____ EXTRACTED ENTRIES

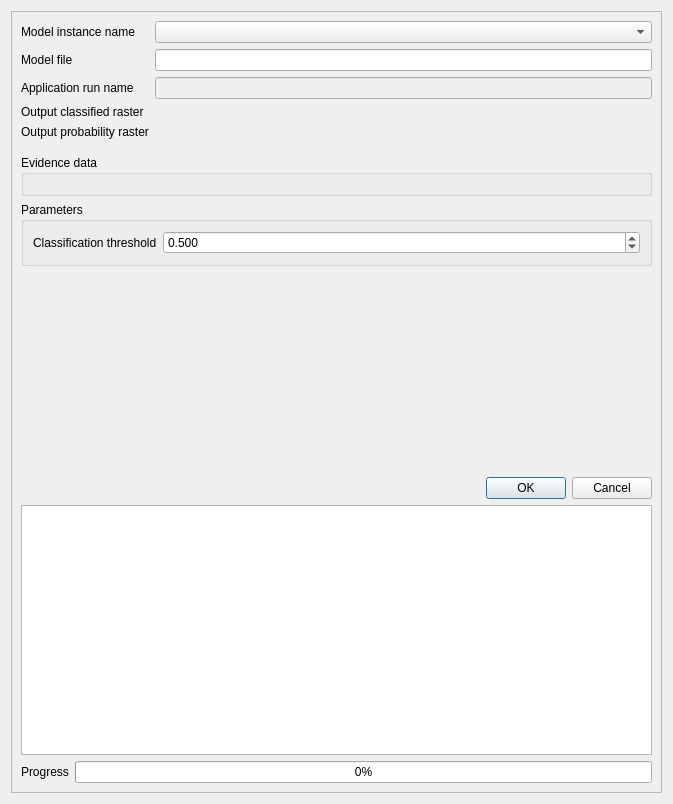
Old version of the form eis_qgis_plugin/resources/ui/modeling/application.ui in the repository GispoCoding/eis_qgis_plugin.
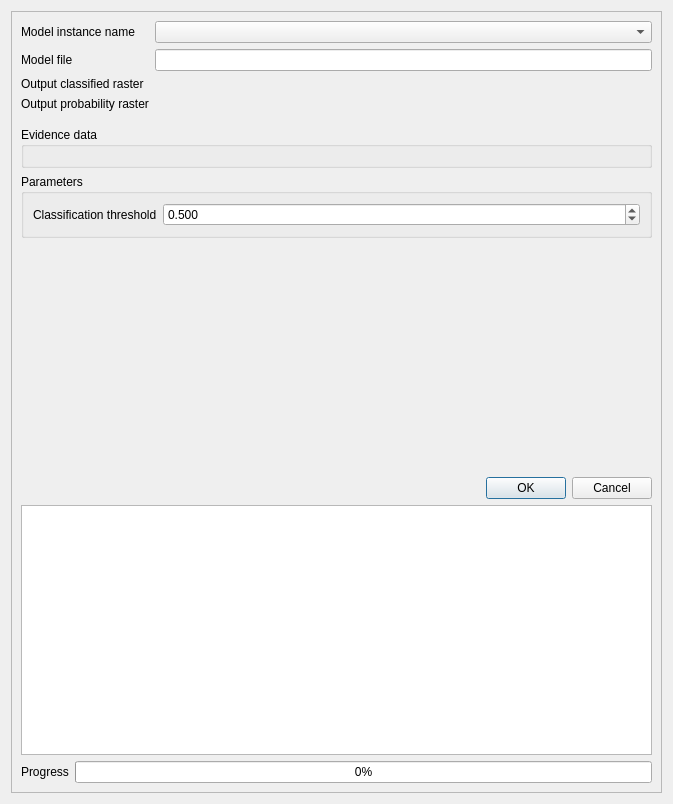
New version of the form. Custom widgets are drawn as their Qt base class.

Commit message: remove test and application run name fields

Diff of the .ui file:
```diff
--- a/eis_qgis_plugin/resources/ui/modeling/application.ui
+++ b/eis_qgis_plugin/resources/ui/modeling/application.ui
@@ -69,23 +69,6 @@
           </widget>
          </item>
          <item row="2" column="0">
-          <widget class="QLabel" name="application_run_name_label">
-           <property name="toolTip">
-            <string/>
-           </property>
-           <property name="text">
-            <string>Application run name</string>
-           </property>
-          </widget>
-         </item>
-         <item row="2" column="1">
-          <widget class="QLineEdit" name="application_run_name_input">
-           <property name="enabled">
-            <bool>false</bool>
-           </property>
-          </widget>
-         </item>
-         <item row="3" column="0">
           <widget class="QLabel" name="application_output_raster_label_1">
            <property name="toolTip">
             <string>Filepath of output raster.</string>
@@ -95,7 +78,7 @@
            </property>
           </widget>
          </item>
-         <item row="3" column="1">
+         <item row="2" column="1">
           <widget class="QgsFileWidget" name="application_output_raster_1">
            <property name="toolTip">
             <string>Filepath of output raster.</string>
@@ -105,7 +88,7 @@
            </property>
           </widget>
          </item>
-         <item row="4" column="0">
+         <item row="3" column="0">
           <widget class="QLabel" name="application_output_raster_label_2">
            <property name="toolTip">
             <string>Filepath of output raster.</string>
@@ -115,7 +98,7 @@
            </property>
           </widget>
          </item>
-         <item row="4" column="1">
+         <item row="3" column="1">
           <widget class="QgsFileWidget" name="application_output_raster_2">
            <property name="toolTip">
             <string>Filepath of output raster.</string>
```
The commit also changes 3 other files.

________

What lines of the material above include "resources"? Copy each one.

Old version of the form eis_qgis_plugin/resources/ui/modeling/application.ui in the repository GispoCoding/eis_qgis_plugin.
--- a/eis_qgis_plugin/resources/ui/modeling/application.ui
+++ b/eis_qgis_plugin/resources/ui/modeling/application.ui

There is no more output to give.